Police union, family of Eric Logan react to special prosecutor appointment
SOUTH BEND, Ind. — Court documents show Ripley County prosecutor named as the special prosecutor appointed to the June 16 officer-involved shooting in South Bend.
Ridley County Prosecutor Richard Hertel has accepted the court ordered appointment to take over the controversial case. In June, St. Joseph County Prosecutor Ken Cotter requested the court appoint an outside prosecutor to avoid any ‘conflict of interest.’
“If it’s got to go through another prosecutor for that to happen,” said Harvey Mills, president of Fraternal Order of Police #36. “We’re all in favor.”
FOP #36 remains confident in South Bend Police Sergeant Ryan O’ Neill. O’Neill claims on June 16 that Eric Logan, who was accused of breaking into cars in downtown South Bend, did the following:
- Approached O’Neill with a knife,
- Ignored O’Neill’s demands to drop the knife.
O’Neill claims he had to shoot Logan because he threatened him with the weapon.
“The evidence will clearly show that this shooting was justified in self-defense of that officer,” said Mills.
The attorney for the Logan Family, Brian Coffman, said with Ripley County almost four hours from South Bend the investigation won’t be led by someone who could be swayed. He said the family wants an independent source to investigate the case.
“And give answers to what we all have questions for,” Coffman said.
The Logan family is suing the City of South Bend and Sgt. O’Neill. On Tuesday, FOP #36 launched a fundraising page to cover O’Neill’s legal fees.
By Wednesday night, the page had passed $60,000. Mills said the support locally and nationally is overwhelming.
However, Coffman claims that according to Indiana Code 3413-4 ‘Civil Rights claims against public employees,’ O’Neill will be defended by the city attorney in this civil lawsuit.

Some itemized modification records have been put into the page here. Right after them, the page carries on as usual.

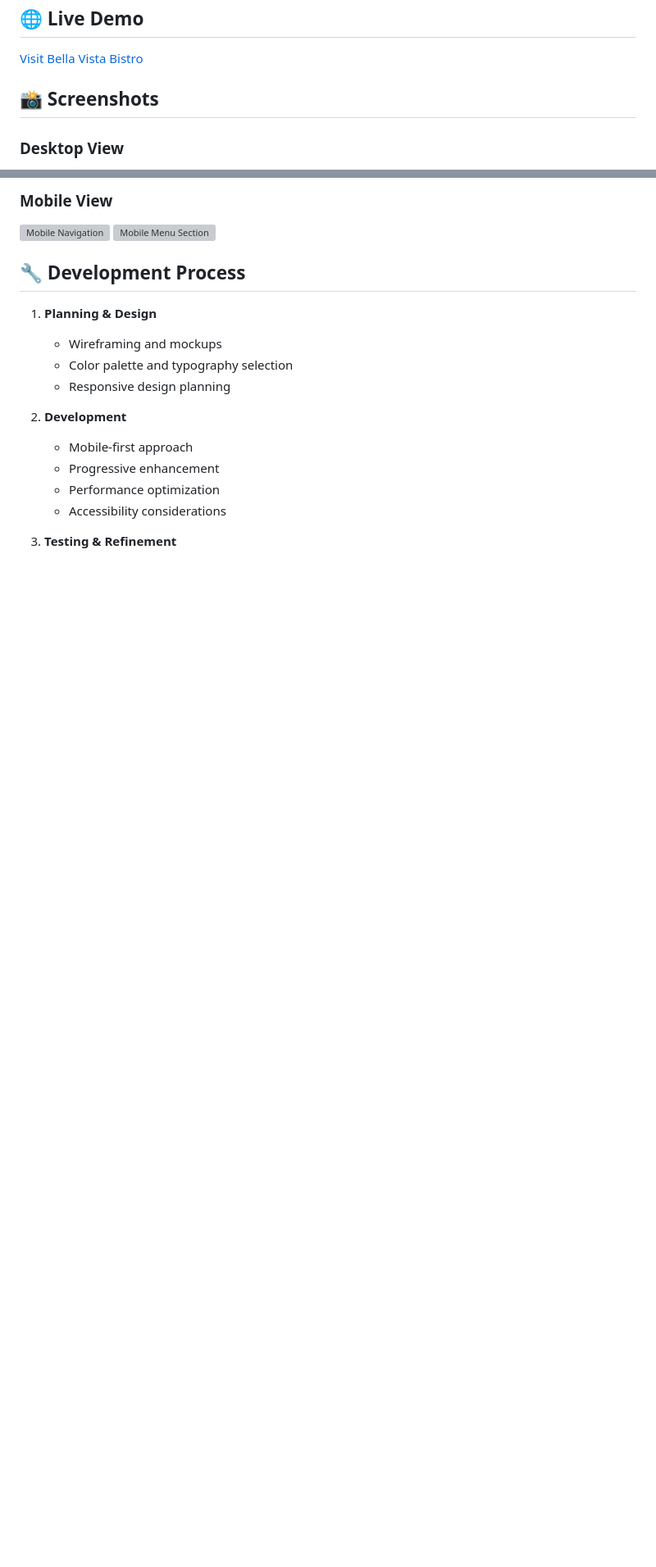
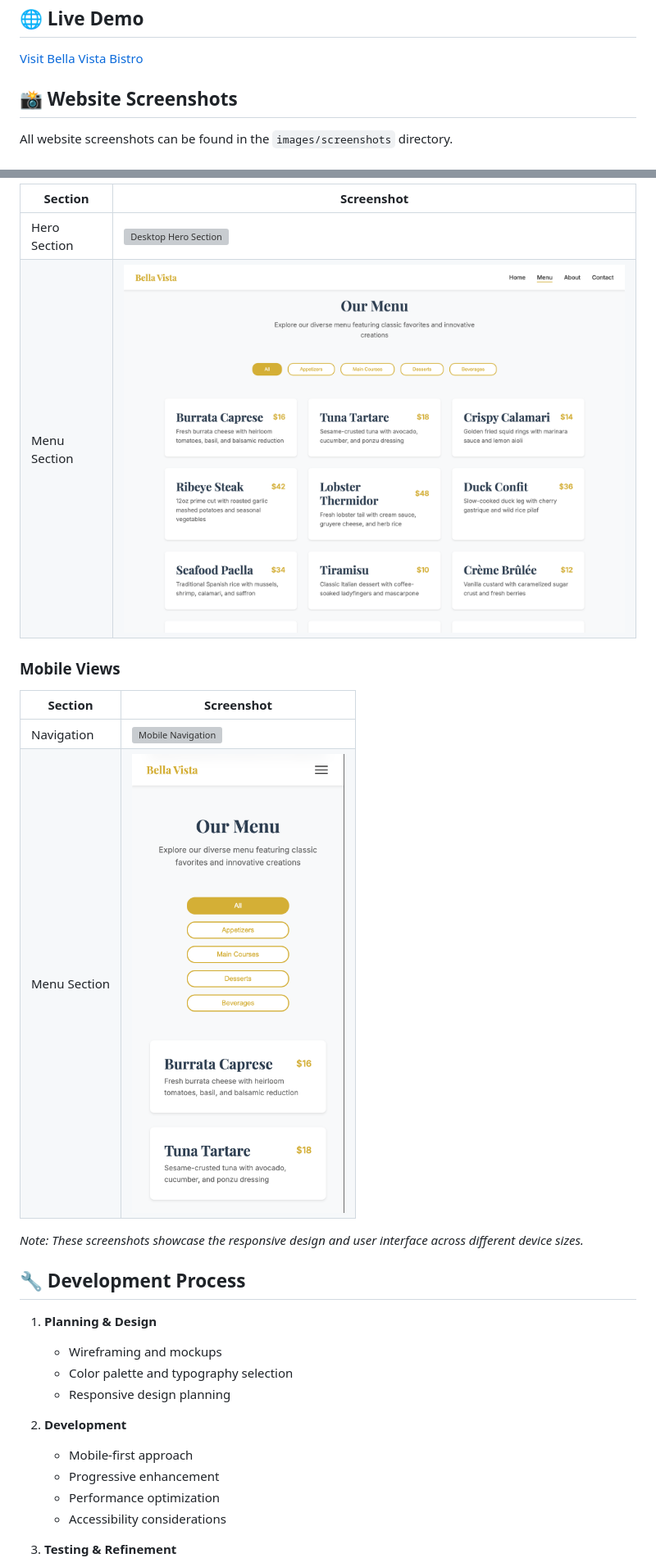
Before and after one commit to areysen/bella-vista-bistro, a Markdown page: README.md, 2 parts joined by grey strips. Shown: that part at 82% size. GitHub-like rendering; pictures changed too: images/screenshots/desktop-menu.png (added), images/screenshots/mobile-menu.png (added); blank space fills up the shorter version; grey boxes are pictures that could not be loaded.

Commit message:
Add screenshots and update documentation with screenshot section

```diff
--- a/README.md
+++ b/README.md
@@ -152,7 +152,7 @@ bella-vista-bistro/
 
 [Visit Bella Vista Bistro](https://bella-vista-bistro.netlify.app)
 
-## 📸 Screenshots
+## 📸 Website Screenshots
 
-### Desktop View
+All website screenshots can be found in the `images/screenshots` directory.
 
@@ -161,8 +160,17 @@ bella-vista-bistro/
 
-### Mobile View
+| Section      | Screenshot                                                   |
+| ------------ | ------------------------------------------------------------ |
+| Hero Section | ![Desktop Hero Section](images/screenshots/desktop-hero.png) |
+| Menu Section | ![Desktop Menu Section](images/screenshots/desktop-menu.png) |
 
-![Mobile Navigation](images/mobile-nav.png)
-![Mobile Menu Section](images/mobile-menu.png)
+### Mobile Views
+
+| Section      | Screenshot                                                 |
+| ------------ | ---------------------------------------------------------- |
+| Navigation   | ![Mobile Navigation](images/screenshots/mobile-nav.png)    |
+| Menu Section | ![Mobile Menu Section](images/screenshots/mobile-menu.png) |
+
+_Note: These screenshots showcase the responsive design and user interface across different device sizes._
 
 ## 🔧 Development Process
 
```
Also changed, not shown: other parts of README.md (+2 -2 lines), images/screenshots/README.md (added, +50 -0 lines), 3 other files.
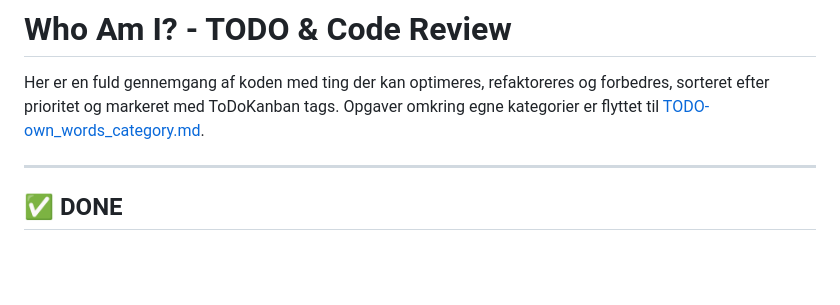
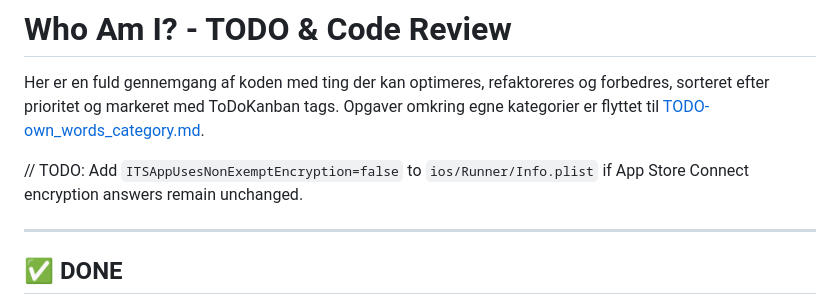
Before and after one commit to Jarkyman/heads_up, a Markdown page: TODO.md, the part around the change. Rendered like a GitHub page; blank space fills up the shorter version.

Commit message:
docs: Add TODO for iOS encryption setting in Info.plist

```diff
--- a/TODO.md
+++ b/TODO.md
@@ -1,6 +1,8 @@
 # Who Am I? - TODO & Code Review
 
 Her er en fuld gennemgang af koden med ting der kan optimeres, refaktoreres og forbedres, sorteret efter prioritet og markeret med ToDoKanban tags. Opgaver omkring egne kategorier er flyttet til [TODO-own_words_category.md](TODO-own_words_category.md).
+
+// TODO: Add `ITSAppUsesNonExemptEncryption=false` to `ios/Runner/Info.plist` if App Store Connect encryption answers remain unchanged.
 
 ---
 
```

In the civil suit, the City will defend itself and Sgt. O’Neill. However, if South Bend Police Chief Scott Ruszkowski recommends termination or Sgt. O’Neill is criminally charged, he will have to pay for an attorney.
Coffman called the police union’s fundraising efforts ‘propaganda.’
“To try and get a narrative that supports this officer’s conduct, when we don’t even know what happened that night,” Coffman said.
ABC 57 News reached out to Special Prosecutor Hertel on Wednesday. The founder of ‘Blackativist,’ a local activist group, said the appointment meets the demands of the community.
“I don’t know a whole lot about this person who’s assigned,” said Jorden Giger. “But we do want to let the process just sort of unfold on its own.”
On July 13, Giger's group will host a rally at the Jon R. Hunt Plaza in Downtown South Bend to raise awareness about police and community relations.
According to a state website, before becoming the county prosecutor, Hertel was a criminal defense attorney. Three years ago, reports show he requested special prosecutors for two investigations in his county due to conflicts of interests.
It’s unclear if Hertel has taken on a case like the case of Eric Logan and Sgt. O’Neill.